You must replace the wax guard regularly if you wear a RIC hearing aid or custom hearing aid (e.g., ITE, ITC, CIC, or IIC). Wax production can vary depending on the individual, but you'll generally replace the wax guard once per month. If you produce a lot of earwax, you may need to replace the wax guard more frequently. For example, if you notice that the sound is much softer than usual, replace the wax guard.
What to keep in mind: Different hearing aid manufacturers have different types of wax guards. For example, Phonak wax guards for the RIC product will come in a small disc that rotates, while other types of wax guards typically come in a small case and resemble match sticks.
What You'll Need
Before you start cleaning your hearing aids, make sure you have the following items:
- Tissue or a soft cloth
- Brush (or child's toothbrush)
- Non-alcohol-based wipe

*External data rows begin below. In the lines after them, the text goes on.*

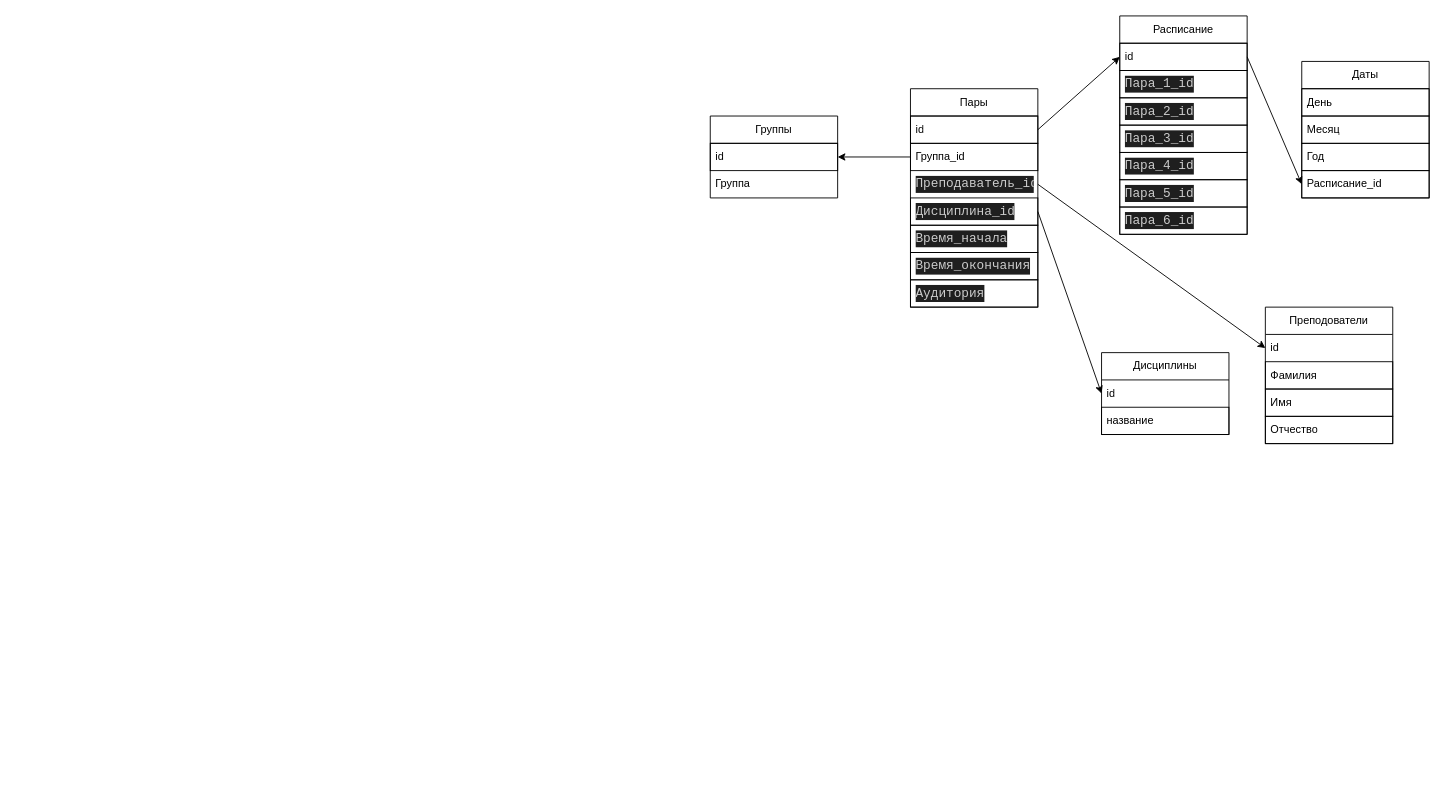
Before: sheme.drawio in N1k100n/tg.bot, a draw.io diagram. Source tidied: cells renumbered, new cells numbered last; positions are measured from the earlier drawing's top-left corner, leaving out a move shared by most shapes. Both pictures are drawn from the tidied source at 91%, with x=0, y=0 at pixel (710, 15).
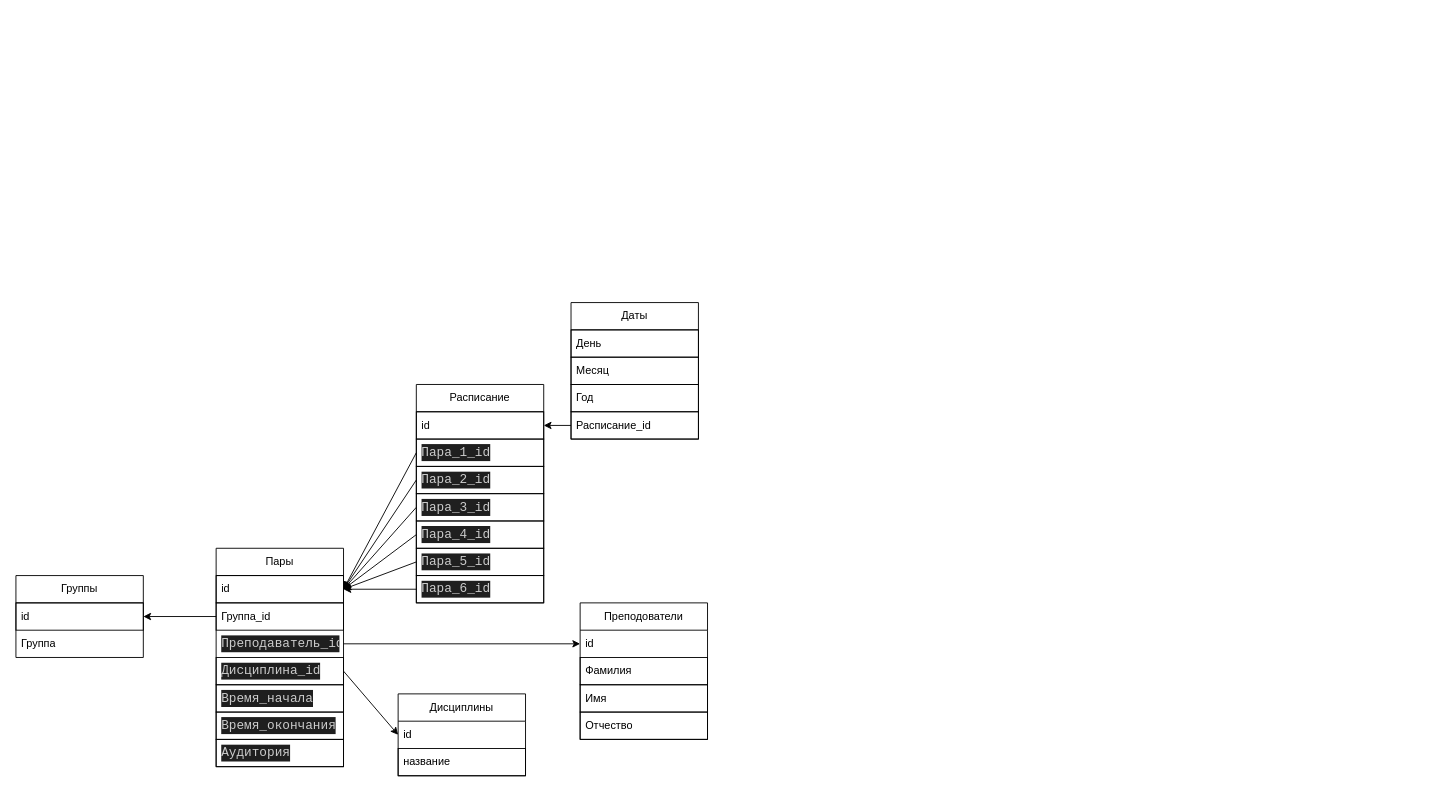
The same page after the edit.

Commit message:
Поменял связи в схеме

Unchanged cells that the change refers to:
```xml
<mxCell id="3" value="id" style="text;strokeColor=default;fillColor=none;align=left;verticalAlign=middle;spacingLeft=4;spacingRight=4;overflow=hidden;points=[[0,0.5],[1,0.5]];portConstraint=eastwest;whiteSpace=wrap;html=1;" parent="2" vertex="1">
  <mxGeometry y="30" width="140" height="30" as="geometry" />
</mxCell>
<mxCell id="4" value="&lt;div style=&quot;color: rgb(204, 204, 204); background-color: rgb(31, 31, 31); font-family: Consolas, &amp;quot;Courier New&amp;quot;, monospace; font-size: 14px; line-height: 19px;&quot;&gt;Пара_1_id&lt;/div&gt;" style="text;strokeColor=default;fillColor=none;align=left;verticalAlign=middle;spacingLeft=4;spacingRight=4;overflow=hidden;points=[[0,0.5],[1,0.5]];portConstraint=eastwest;whiteSpace=wrap;html=1;" parent="2" vertex="1">
  <mxGeometry y="60" width="140" height="30" as="geometry" />
</mxCell>
<mxCell id="5" value="&lt;div style=&quot;color: rgb(204, 204, 204); background-color: rgb(31, 31, 31); font-family: Consolas, &amp;quot;Courier New&amp;quot;, monospace; font-size: 14px; line-height: 19px;&quot;&gt;Пара_2_id&lt;/div&gt;" style="text;strokeColor=default;fillColor=none;align=left;verticalAlign=middle;spacingLeft=4;spacingRight=4;overflow=hidden;points=[[0,0.5],[1,0.5]];portConstraint=eastwest;whiteSpace=wrap;html=1;" parent="2" vertex="1">
  <mxGeometry y="90" width="140" height="30" as="geometry" />
</mxCell>
<mxCell id="6" value="&lt;div style=&quot;color: rgb(204, 204, 204); background-color: rgb(31, 31, 31); font-family: Consolas, &amp;quot;Courier New&amp;quot;, monospace; font-size: 14px; line-height: 19px;&quot;&gt;Пара_3_id&lt;/div&gt;" style="text;strokeColor=default;fillColor=none;align=left;verticalAlign=middle;spacingLeft=4;spacingRight=4;overflow=hidden;points=[[0,0.5],[1,0.5]];portConstraint=eastwest;whiteSpace=wrap;html=1;" parent="2" vertex="1">
  <mxGeometry y="120" width="140" height="30" as="geometry" />
</mxCell>
<mxCell id="7" value="&lt;div style=&quot;color: rgb(204, 204, 204); background-color: rgb(31, 31, 31); font-family: Consolas, &amp;quot;Courier New&amp;quot;, monospace; font-size: 14px; line-height: 19px;&quot;&gt;Пара_4_id&lt;/div&gt;" style="text;strokeColor=default;fillColor=none;align=left;verticalAlign=middle;spacingLeft=4;spacingRight=4;overflow=hidden;points=[[0,0.5],[1,0.5]];portConstraint=eastwest;whiteSpace=wrap;html=1;" parent="2" vertex="1">
  <mxGeometry y="150" width="140" height="30" as="geometry" />
</mxCell>
<mxCell id="8" value="&lt;div style=&quot;color: rgb(204, 204, 204); background-color: rgb(31, 31, 31); font-family: Consolas, &amp;quot;Courier New&amp;quot;, monospace; font-size: 14px; line-height: 19px;&quot;&gt;Пара_5_id&lt;/div&gt;" style="text;strokeColor=default;fillColor=none;align=left;verticalAlign=middle;spacingLeft=4;spacingRight=4;overflow=hidden;points=[[0,0.5],[1,0.5]];portConstraint=eastwest;whiteSpace=wrap;html=1;" parent="2" vertex="1">
  <mxGeometry y="180" width="140" height="30" as="geometry" />
</mxCell>
<mxCell id="9" value="&lt;div style=&quot;color: rgb(204, 204, 204); background-color: rgb(31, 31, 31); font-family: Consolas, &amp;quot;Courier New&amp;quot;, monospace; font-size: 14px; line-height: 19px;&quot;&gt;&lt;div style=&quot;line-height: 19px;&quot;&gt;Пара_6_id&lt;/div&gt;&lt;/div&gt;" style="text;strokeColor=default;fillColor=none;align=left;verticalAlign=middle;spacingLeft=4;spacingRight=4;overflow=hidden;points=[[0,0.5],[1,0.5]];portConstraint=eastwest;whiteSpace=wrap;html=1;" parent="2" vertex="1">
  <mxGeometry y="210" width="140" height="30" as="geometry" />
</mxCell>
<mxCell id="19" value="id" style="text;strokeColor=default;fillColor=none;align=left;verticalAlign=middle;spacingLeft=4;spacingRight=4;overflow=hidden;points=[[0,0.5],[1,0.5]];portConstraint=eastwest;whiteSpace=wrap;html=1;" parent="18" vertex="1">
  <mxGeometry y="30" width="140" height="30" as="geometry" />
</mxCell>
<mxCell id="30" value="Расписание_id" style="text;strokeColor=default;fillColor=none;align=left;verticalAlign=middle;spacingLeft=4;spacingRight=4;overflow=hidden;points=[[0,0.5],[1,0.5]];portConstraint=eastwest;whiteSpace=wrap;html=1;" parent="26" vertex="1">
  <mxGeometry y="120" width="140" height="30" as="geometry" />
</mxCell>
```

Diff of the diagram source:
```diff
@@
     <mxCell id="2" value="Расписание" style="swimlane;fontStyle=0;horizontal=1;startSize=30;whiteSpace=wrap;html=1;" parent="1" vertex="1">
-      <mxGeometry x="450" width="140" height="240" as="geometry" />
+      <mxGeometry x="-323" y="405" width="140" height="240" as="geometry" />
     </mxCell>
@@
     <mxCell id="10" value="Группы" style="swimlane;fontStyle=0;horizontal=1;startSize=30;whiteSpace=wrap;html=1;strokeColor=default;fillColor=default;" parent="1" vertex="1">
-      <mxGeometry y="110" width="140" height="90" as="geometry" />
+      <mxGeometry x="-763" y="615" width="140" height="90" as="geometry" />
     </mxCell>
@@
     <mxCell id="13" value="Преподователи" style="swimlane;fontStyle=0;horizontal=1;startSize=30;whiteSpace=wrap;html=1;strokeColor=default;fillColor=default;" parent="1" vertex="1">
-      <mxGeometry x="610" y="320" width="140" height="150" as="geometry" />
+      <mxGeometry x="-143" y="645" width="140" height="150" as="geometry" />
     </mxCell>
@@
     <mxCell id="18" value="Пары" style="swimlane;fontStyle=0;horizontal=1;startSize=30;whiteSpace=wrap;html=1;strokeColor=default;fillColor=default;" parent="1" vertex="1">
-      <mxGeometry x="220" y="80" width="140" height="240" as="geometry" />
+      <mxGeometry x="-543" y="585" width="140" height="240" as="geometry" />
     </mxCell>
@@
     <mxCell id="26" value="Даты" style="swimlane;fontStyle=0;horizontal=1;startSize=30;whiteSpace=wrap;html=1;strokeColor=default;fillColor=none;" parent="1" vertex="1">
-      <mxGeometry x="650" y="50" width="140" height="150" as="geometry" />
+      <mxGeometry x="-153" y="315" width="140" height="150" as="geometry" />
     </mxCell>
@@
     <mxCell id="31" value="Дисциплины" style="swimlane;fontStyle=0;horizontal=1;startSize=30;whiteSpace=wrap;html=1;strokeColor=default;fillColor=none;" parent="1" vertex="1">
-      <mxGeometry x="430" y="370" width="140" height="90" as="geometry" />
+      <mxGeometry x="-343" y="745" width="140" height="90" as="geometry" />
     </mxCell>
@@
-    <mxCell id="36" style="edgeStyle=none;html=1;exitX=1;exitY=0.5;exitDx=0;exitDy=0;entryX=0;entryY=0.5;entryDx=0;entryDy=0;" parent="1" edge="1" source="3" target="30">
-      <mxGeometry relative="1" as="geometry" />
-    </mxCell>
-    <mxCell id="37" style="edgeStyle=none;html=1;exitX=1;exitY=0.5;exitDx=0;exitDy=0;entryX=0;entryY=0.5;entryDx=0;entryDy=0;" parent="1" edge="1" source="19" target="3">
-      <mxGeometry relative="1" as="geometry" />
-    </mxCell>
@@
+    <mxCell id="39" style="edgeStyle=none;html=1;exitX=0;exitY=0.5;exitDx=0;exitDy=0;entryX=1;entryY=0.5;entryDx=0;entryDy=0;" parent="1" edge="1" source="30" target="3">
+      <mxGeometry relative="1" as="geometry" />
+    </mxCell>
+    <mxCell id="40" style="edgeStyle=none;html=1;exitX=0;exitY=0.5;exitDx=0;exitDy=0;entryX=1;entryY=0.5;entryDx=0;entryDy=0;" parent="1" edge="1" source="4" target="19">
+      <mxGeometry relative="1" as="geometry" />
+    </mxCell>
+    <mxCell id="41" style="edgeStyle=none;html=1;exitX=0;exitY=0.5;exitDx=0;exitDy=0;entryX=1;entryY=0.5;entryDx=0;entryDy=0;" parent="1" edge="1" source="6" target="19">
+      <mxGeometry relative="1" as="geometry" />
+    </mxCell>
+    <mxCell id="42" style="edgeStyle=none;html=1;exitX=0;exitY=0.5;exitDx=0;exitDy=0;entryX=1;entryY=0.5;entryDx=0;entryDy=0;" parent="1" edge="1" source="7" target="19">
+      <mxGeometry relative="1" as="geometry" />
+    </mxCell>
+    <mxCell id="43" style="edgeStyle=none;html=1;exitX=0;exitY=0.5;exitDx=0;exitDy=0;entryX=1;entryY=0.5;entryDx=0;entryDy=0;" parent="1" edge="1" source="8" target="19">
+      <mxGeometry relative="1" as="geometry" />
+    </mxCell>
+    <mxCell id="44" style="edgeStyle=none;html=1;exitX=0;exitY=0.5;exitDx=0;exitDy=0;entryX=1;entryY=0.5;entryDx=0;entryDy=0;" parent="1" edge="1" source="9" target="19">
+      <mxGeometry relative="1" as="geometry" />
+    </mxCell>
+    <mxCell id="45" style="edgeStyle=none;html=1;exitX=0;exitY=0.5;exitDx=0;exitDy=0;entryX=1;entryY=0.5;entryDx=0;entryDy=0;" parent="1" edge="1" source="5" target="19">
+      <mxGeometry relative="1" as="geometry" />
+    </mxCell>
```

- Wax guards (not applicable for BTE hearing aids)
Nightly Cleaning Procedure
Once you have all of the supplies, follow these steps for cleaning your hearing aids:
1. After removing your hearing aids from your ears, visually inspect the wax guards and vent (small opening on the earmold) for any build-up. Next, use a tissue or non-alcohol-based wipe to gently wipe off any wax or debris after removing your hearing aids from your ears at the end of the day.
2. Hold the hearing aid with the microphone ports facing downward, which helps gravity pull any dirt or debris away from the hearing aid. Next, take a brush and gently brush the microphone ports on the hearing aid in gentle back-and-forth movements.
3. After storing your hearing aids for the night, use a brush to remove any debris that has dried overnight gently.
Changing A Wax Guard
Patients often ask how often they should replace a wax guard. The answer can vary depending on how much earwax you produce. However, once per month is a good rule of thumb. To change the wax guard, you'll follow a few easy steps.
1. Pull out a pack of wax guards. Depending on the manufacturer, it may look like a small disc or case resembling a match stick case.
2. If you have a dome tip, remove the dome tip to access the wax guard (and, this does not apply to an encased receiver or custom hearing aid).
3. Remove one of the sticks from the wax guard pack. It looks like a small stick with a fresh wax guard on one end and an open end, which you'll use to remove the old wax guard. Place the empty side into the old wax guard to grip it and pull it out.
4. Turn the stick around to the end with the fresh wax guard. Insert the new wax guard. Then, dispose of the stick after use.
Have a Phonak or Unitron product? Use a rotating disk and follow the same steps below.
1. Remove the old wax guard by inserting the receiver in the 'empty' slot,
2. Click the new wax guard into place by inserting the receiver into the slot with the fresh wax guard.
- If you use hairspray, avoid applying it while wearing your hearing aids. I remind patients of this when I see build-up from hairspray or other products on their hearing aids.
- Hearing aid parts are tiny. If cleaning is challenging to manage due to dexterity or eyesight, you can work with your local audiology clinic for a maintenance schedule. Many clinics have walk-in or drop-off hours and can clean your hearing aids for you at regular intervals. This is particularly handy for patients in care facilities, to get regular maintenance.
- If you are very active or live in a humid climate, use a hearing aid dryer once a week. Find time when you won't need your hearing aids for a few hours, like let’s say a few free hours on a Sunday afternoon. Turn the hearing aids off and place them in a hearing aid dryer (like a Zephyr). You can use various hearing aid dryers; for example, some manufacturers even offer chargers that incorporate a dryer, such as the Signia Dry & Store case.
Cleaning your hearing aid regularly is essential for maintaining optimal sound quality and preventing damage due to the build-up of dirt and debris over time. Following these steps will help ensure you get maximum performance from your device so you can hear your best daily. With this step-by-step guide, you now have all the information necessary to ensure that your hearing aid stays in tip-top shape!